First, books or direct experience may play different roles when people of different age are engaged in learning. When teenagers begin to get their education, for example, they don't have much experience on anything, including pure ideas, concepts, abstract social skills and so on, they are just like a piece of blank paper to be drawn, a barren land to be cultivated.

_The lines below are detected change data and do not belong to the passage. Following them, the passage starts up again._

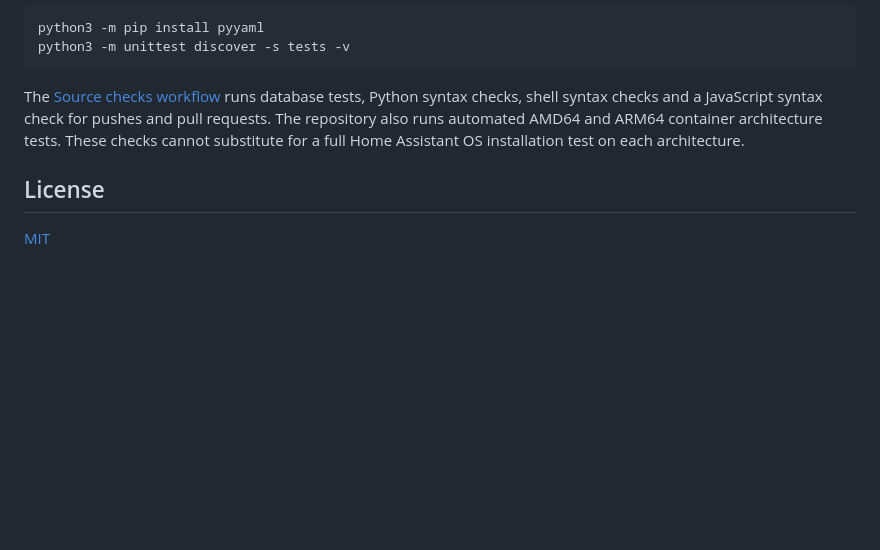
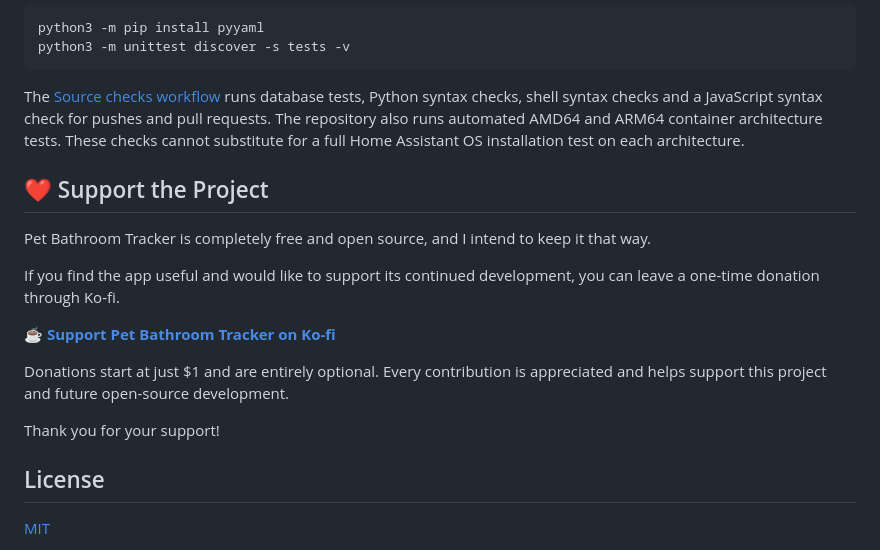
Before and after one commit to MonsoonSaloon/pet-bathroom-tracker-home-assistant, a Markdown page: README.md, the part around the change. Drawn GitHub-style; blank space fills up the shorter version.

Commit message:
Add optional donation section to README

```diff
--- a/README.md
+++ b/README.md
@@ -129,6 +129,18 @@ python3 -m unittest discover -s tests -v
 
 The [Source checks workflow](.github/workflows/checks.yml) runs database tests, Python syntax checks, shell syntax checks and a JavaScript syntax check for pushes and pull requests. The repository also runs automated AMD64 and ARM64 container architecture tests. These checks cannot substitute for a full Home Assistant OS installation test on each architecture.
 
+## ❤️ Support the Project
+
+Pet Bathroom Tracker is completely free and open source, and I intend to keep it that way.
+
+If you find the app useful and would like to support its continued development, you can leave a one-time donation through Ko-fi.
+
+**[☕ Support Pet Bathroom Tracker on Ko-fi](https://ko-fi.com/monsoonsaloon)**
+
+Donations start at just $1 and are entirely optional. Every contribution is appreciated and helps support this project and future open-source development.
+
+Thank you for your support!
+
 ## License
 
 [MIT](LICENSE)
```
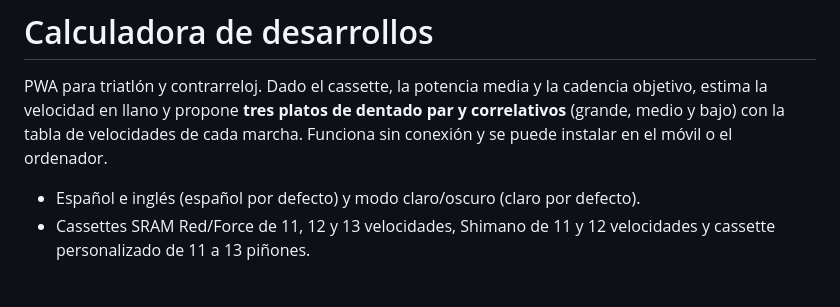
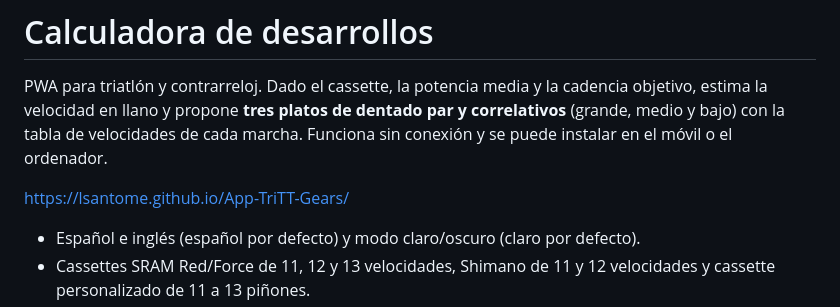
Before and after one commit to lsantome/App-TriTT-Gears, a Markdown page: README.md, the part around the change. Rendered like a GitHub page; blank space fills up the shorter version.

Commit message:
Update README with project website link
Added link to the project website in the README.

```diff
--- a/README.md
+++ b/README.md
@@ -3,6 +3,8 @@
 PWA para triatlón y contrarreloj. Dado el cassette, la potencia media y la cadencia objetivo, estima la velocidad
 en llano y propone **tres platos de dentado par y correlativos** (grande, medio y bajo) con la tabla de velocidades
 de cada marcha. Funciona sin conexión y se puede instalar en el móvil o el ordenador.
+
+https://lsantome.github.io/App-TriTT-Gears/
 
 - Español e inglés (español por defecto) y modo claro/oscuro (claro por defecto).
 - Cassettes SRAM Red/Force de 11, 12 y 13 velocidades, Shimano de 11 y 12 velocidades y cassette personalizado de 11 a 13 piñones.
```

Thus at this moment it is no doubt that books provide more abundant and luxuriant knowledge for them to begin with their knowledge mansion's construction. Nevertheless, to adults, old educated people in particular, who already have a large amount of books knowledge and varieties of life experience as well, their profuse experience is a much more voluminous database which they are more likely to turn for when they meet a particular problem. And they may usually find a more effective way out to the problem than they turn for pure theories in books -- obviously, only knowing theory is far from solving a practical problem. In short, knowledge in books is more useful for young people to systematically learning in the first period, but as their knowledge accumulating and experience increasing, the both are mostly combined together and form their special knowledge -- experience, which may be more...